  9. 9.
    Gorudko IV, Sokolov AV, Shamova EV, Grudinina NA, Drozd ES, Shishlo LM, Grigorieva DV, Bushuk SB, Bushuk BA, Chizhik SA, Cherenkevich SN, Vasilyev VB, Panasenko OM. Myeloperoxidase modulates human platelet aggregation via actin cytoskeleton reorganization and store-operated calcium entry. Biol. Open. 2013:2(9):916-923.CrossRefPubMedPubMedCentralGoogle Scholar
  10. 10.
    Klinke A, Nussbaum C, Kubala L, Friedrichs K, Rudolph TK, Rudolph V, Paust HJ, Schröder C, Benten D, Lau D, Szocs K, Furtmüller PG, Heeringa P, Sydow K, Duchstein HJ, Ehmke H, Schumacher U, Meinertz T, Sperandio M, Baldus S. Mye-loperoxidase attracts neutrophils by physical forces. Blood. 2011:117(4):1350-1358.CrossRefPubMedGoogle Scholar
  11. 11.
    Lacy P. Mechanisms of Degranulation in Neutrophils. Allergy Asthma Clin. Immunol. 2006:2(3):98-108.CrossRefPubMedPubMedCentralGoogle Scholar
  12. 12.
    Lau D, Mollnau H, Eiserich JP, Freeman BA, Daiber A, Gehling UM, Brümmer J, Rudolph V, Münzel T, Heitzer T, Meinertz T, Baldus S. Myeloperoxidase mediates neutrophil activation by association with CD11b/CD18 integrins. Proc. Natl Acad. Sci. USA. 2005:102(2):431-436.CrossRefPubMedGoogle Scholar
  13. 13.
    Paumann-Page M, Furtmüller PG, Hofbauer S, Paton LN, Obinger C, Kettle AJ. Inactivation of human myeloperoxidase by hydrogen peroxide. Arch. Biochem. Biophys. 2013:539(1):51-62.CrossRefPubMedPubMedCentralGoogle Scholar
  14. 14.
    Timoshenko AV, Kayser K, Gabius HJ. Lectin-triggered superoxide/H2O2 and granule enzyme release from cells. Methods in Molecular Medicine. Vol. 9: Lectin Methods and Protocols, Rhodes JM, Milton JD, eds. Totowa, 1997. pp. 441-451.Google Scholar

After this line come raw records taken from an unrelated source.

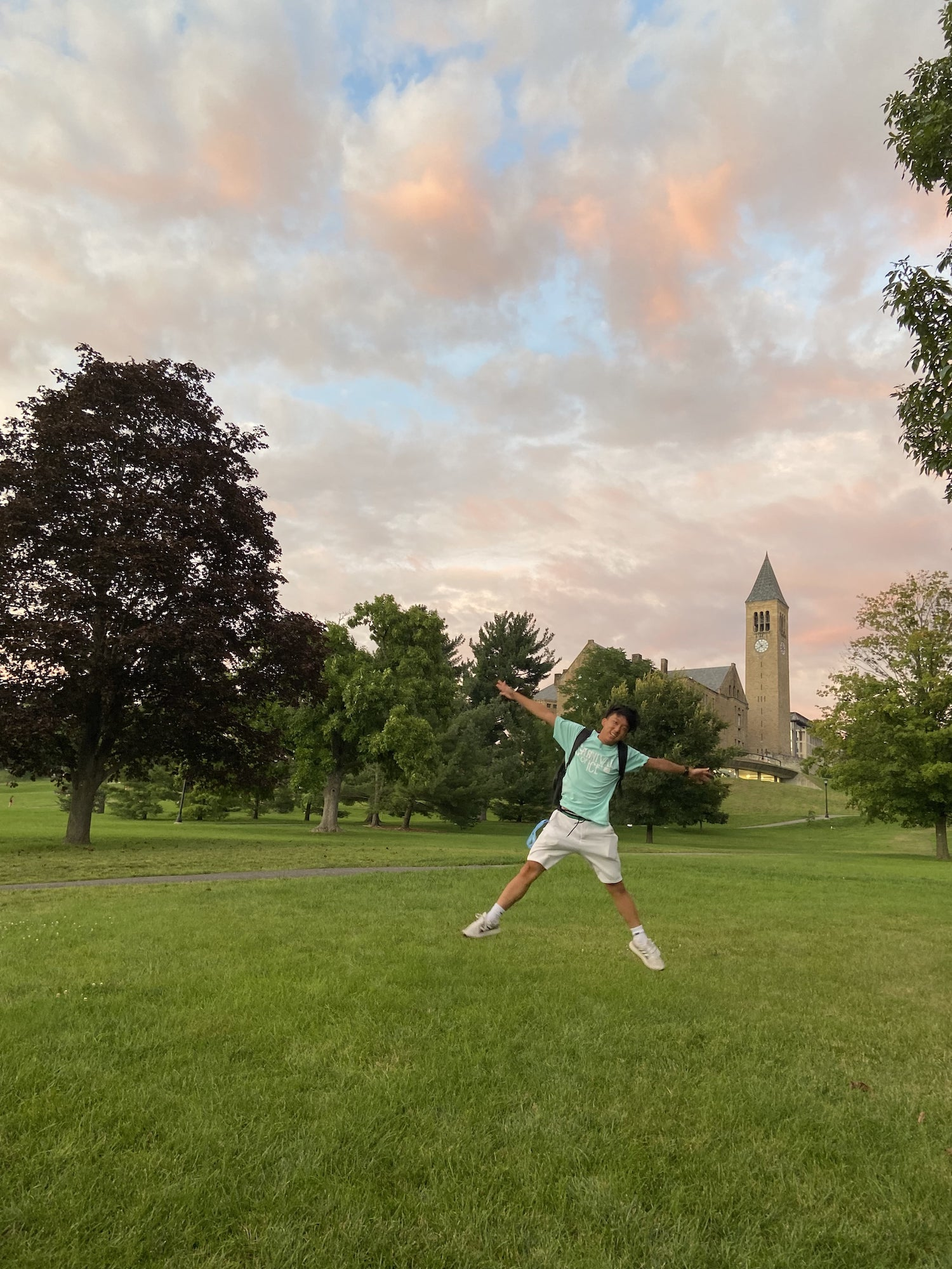
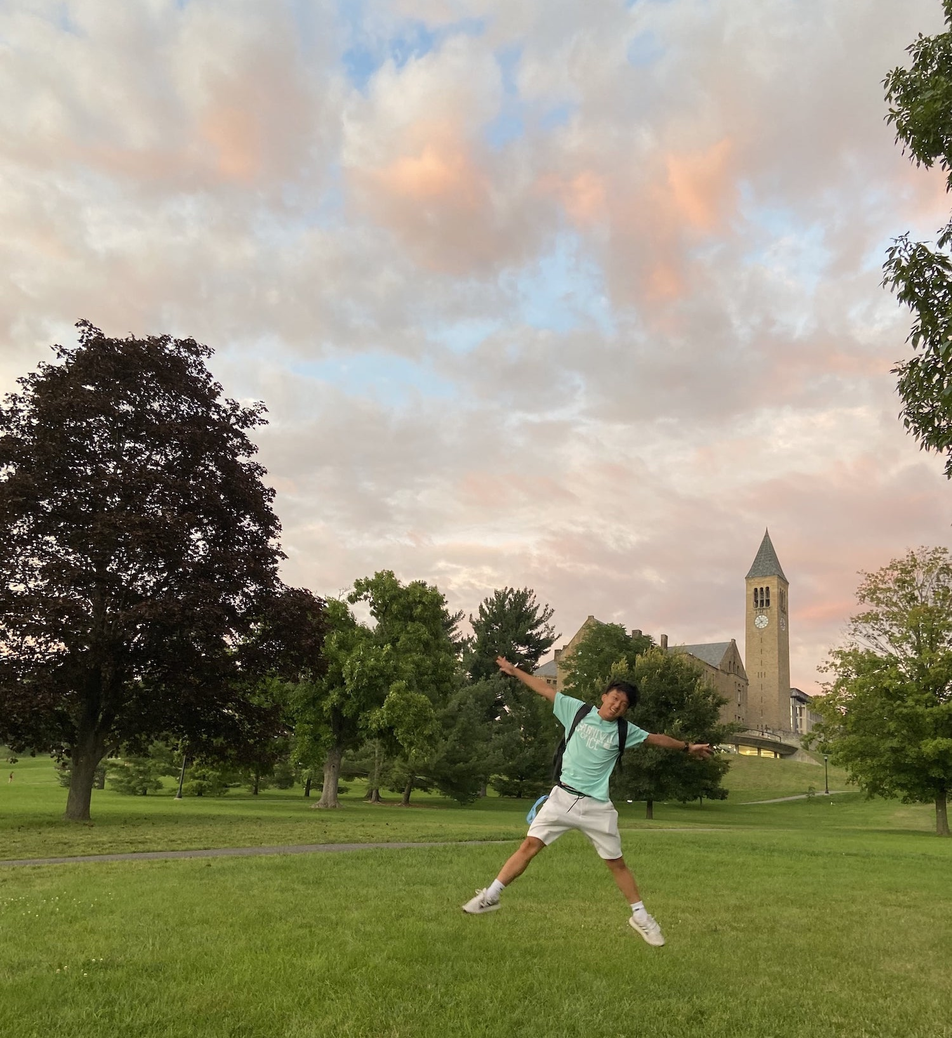
Fixes vertical resizing, updates header, plugin changes

diff --git a/src/components/MovingHeader.js b/src/components/MovingHeader.js
@@ -13,27 +13,27 @@ const navData = [
   // { title: "blog", link: "/#blog" },
 ];
 
-const Header = () => {
-  // const [scroll, setScroll] = useState(0);
-  // const showing = useRef(true);
+const MovingHeader = () => {
+  const [scroll, setScroll] = useState(0);
+  const showing = useRef(true);
 
-  // useEffect(() => {
-  //   const handleScroll = () => {
-  //     if (window.scrollY > scroll && showing.current) {
-  //       showing.current = false;
-  //     }
-  //     if ((window.scrollY < scroll && !showing.current) || window.scrollY < 50) {
-  //       showing.current = true;
-  //     }
-  //     setScroll(window.scrollY);
-  //   };
-  //   window.addEventListener("scroll", handleScroll, { passive: true });
+  useEffect(() => {
+    const handleScroll = () => {
+      if (window.scrollY > scroll && showing.current) {
+        showing.current = false;
+      }
+      if ((window.scrollY < scroll && !showing.current) || window.scrollY < 50) {
+        showing.current = true;
+      }
+      setScroll(window.scrollY);
+    };
+    window.addEventListener("scroll", handleScroll, { passive: true });
 
-  //   return () => window.removeEventListener("scroll", handleScroll);
-  // }, [scroll]);
+    return () => window.removeEventListener("scroll", handleScroll);
+  }, [scroll]);
 
   return (
-    <Nav>
+    <Nav show={showing.current}>
       {/* <Bars /> */}
       <NavMenu>
         {navData.map((item, index) => (
@@ -50,17 +50,16 @@ const Header = () => {
 export default Header;
 
 const Nav = styled.nav`
-  ${'' /* position: relative; */}
   height: 75px;
   display: flex;
   justify-content: space-between;
   z-index: 999;
   background: var(--color-background);
-  ${'' /* position: fixed; */}
+  position: fixed;
   top: 0;
   left: 0;
   right: 0;
-  ${'' /* margin-top: ${(props) => (props.show ? "0px" : "-100px")}; */}
+  margin-top: ${(props) => (props.show ? "0px" : "-100px")};
   transition: margin-top 0.5s;
 `;
 
@@ -80,7 +79,7 @@ const Nav = styled.nav`
 
 // position absolute for dark mode toggle positioning
 const NavMenu = styled.div`
-  ${'' /* position: absolute; */}
+  position: absolute;
 
   display: flex;
   flex-direction: row;
@@ -101,6 +100,9 @@ const NavLink = styled(AnchorLink)`
   text-align: center;
   font-size: 24px;
   color: var(--color-text);
+  ${"" /* background: rgba(255, 229, 194, 0.5); */}
+  ${"" /* background: var(--color-background); */}
+  ${"" /* box-shadow: 1px 2px 2px black; */}
 
   &:first-child {
     border-radius: 0 0 0 25px;
@@ -118,11 +120,23 @@ const NavLink = styled(AnchorLink)`
 // overflow visible important to avoid cutting off edges
 const NavToggle = styled(DarkToggle)`
   position: relative;
-  top: 33px;
-  left: -30px;
+  top: 30px;
+  left: 85%;
 
   overflow: visible !important;
 
   background: var(--color-background);
   border-radius: 5px;
+
+  @media screen and (max-width: 475px) {
+    top: 70px;
+    left: 47%;
+  }
+  ${"" /*So that the edges don't get cut off */}
+
+  ${
+    "" /* button {
+    overflow: visible !important;
+  } */
+  }
 `;

diff --git a/gatsby-config.js b/gatsby-config.js
@@ -1,9 +1,9 @@
 module.exports = {
   siteMetadata: {
     title: `CJ Lee`,
-    titleTemplate: `%s · CJ Lee`,
+    titleTemplate: `CJ Lee | %s`,
     defaultTitle: `CJ Lee`,
-    description: `CJ Lee: Computer Science @ Cornell`,
+    description: `CJ Lee`,
     author: `@cjlee`,
     siteUrl: `https://cjl.ee`,
   },
@@ -19,18 +19,18 @@ module.exports = {
         path: `${__dirname}/blog`,
       },
     },
-    {
-      resolve: `gatsby-plugin-manifest`,
-      options: {
-        name: `CJ Lee | Personal Site`,
-        short_name: `CJ Lee`,
-        start_url: `/`,
-        background_color: ` FFF0DB`, //#7B1A28`,
-        theme_color: `FFF0DB`, //k#D4AF37`,
-        display: `standalone`,
-        icon: `static/logo.svg`, // This path is relative to the root of the site.
-      },
-    },
+    // {
+    //   resolve: `gatsby-plugin-manifest`,
+    //   options: {
+    //     name: `CJ Lee`,
+    //     short_name: `CJ Lee`,
+    //     start_url: `/`,
+    //     // background_color: ` FFF0DB`, //#7B1A28`,
+    //     theme_color: `FFF0DB`, //k#D4AF37`,
+    //     display: `standalone`,
+    //     icon: `static/logo.svg`, // This path is relative to the root of the site.
+    //   },
+    // },
 
     `gatsby-plugin-sharp`,
     `gatsby-remark-images`,

diff --git a/src/components/home/Hero.js b/src/components/home/Hero.js
@@ -15,10 +15,8 @@ const titleOptions = {
     "Korean-American",
     "Computador",
     "Oklahomon",
-    "Red Big Cornellian",
     "Cookie Lover",
     "Milk Aficionado",
-    "Based around NYC",
     "Like and Bookmark!",
     "or don't.... :(",
     "Have a great day!",
@@ -47,14 +45,14 @@ const Hero = ({ className }) => {
 export default Hero;
 
 const HContainer = styled.div`
-  height: 100vh;
+  min-height: max(550px, 100vh);
   display: flex;
   flex-direction: row;
   justify-content: center;
   text-align: center;
   align-items: center;
   width: min(100%,1400px);
-  margin:auto;
+  margin: -75px auto auto auto;
 
   @media screen and (max-width: 768px) {
     width: 100%;
@@ -80,7 +78,6 @@ const HColumn = styled.div`
 
 const HImage = styled.img`
   max-width: 75%;
-  height: auto;
 `;
 
 const HTitle = styled.h3`

diff --git a/src/components/layouts/HomeLayout.js b/src/components/layouts/HomeLayout.js
@@ -1,14 +1,12 @@
 import * as React from "react";
-
 import Header from "../Header";
-// import { ThemeProvider } from "./ThemeContext";
-// import GlobalStyle from "./GlobalStyle";
+
 
 const HomeLayout = ({ children }) => {
   return (
     // <ThemeProvider>
     <>
-      <Header></Header>
+      <Header />
       <main>{children}</main>
     </>
     // </ThemeProvider>

diff --git a/src/components/Seo.js b/src/components/Seo.js
@@ -34,7 +34,7 @@ function Seo({ description, lang, meta, title }) {
         lang,
       }}
       title={title}
-      titleTemplate={defaultTitle ? `%s · ${defaultTitle}` : null}
+      titleTemplate={defaultTitle ? `${defaultTitle} | %s` : null}
       meta={[
         {
           name: `description`,

diff --git a/src/components/home/About.js b/src/components/home/About.js
@@ -107,7 +107,7 @@ const About = () => {
 export default About;
 
 const AboutContainer = styled.div`
-  height: 100vh;
+  min-height: 100vh;
   display: flex;
   flex-direction: column;
   justify-content: center;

Copyright information

© Springer Science+Business Media New York 2016

Authors and Affiliations

  • D. V. Grigorieva
    • 1
  • I. V. Gorudko
    • 1
  • A. V. Sokolov
    • 2
    • 3
  • V. A. Kostevich
    • 2
    • 3
  • V. B. Vasilyev
    • 2
  • S. N. Cherenkevich
    • 1
  • O. M. Panasenko
    • 3
    Email author
  1. 1.Physics Faculty, Belarusian State UniversityMinskBelarus
  2. 2.Institute of Experimental MedicineSt. PetersburgRussia
  3. 3.Scientific Research Institute of Physical-Chemical MedicineRussian Federal Medical-Biological AgencyMoscowRussia

Personalised recommendations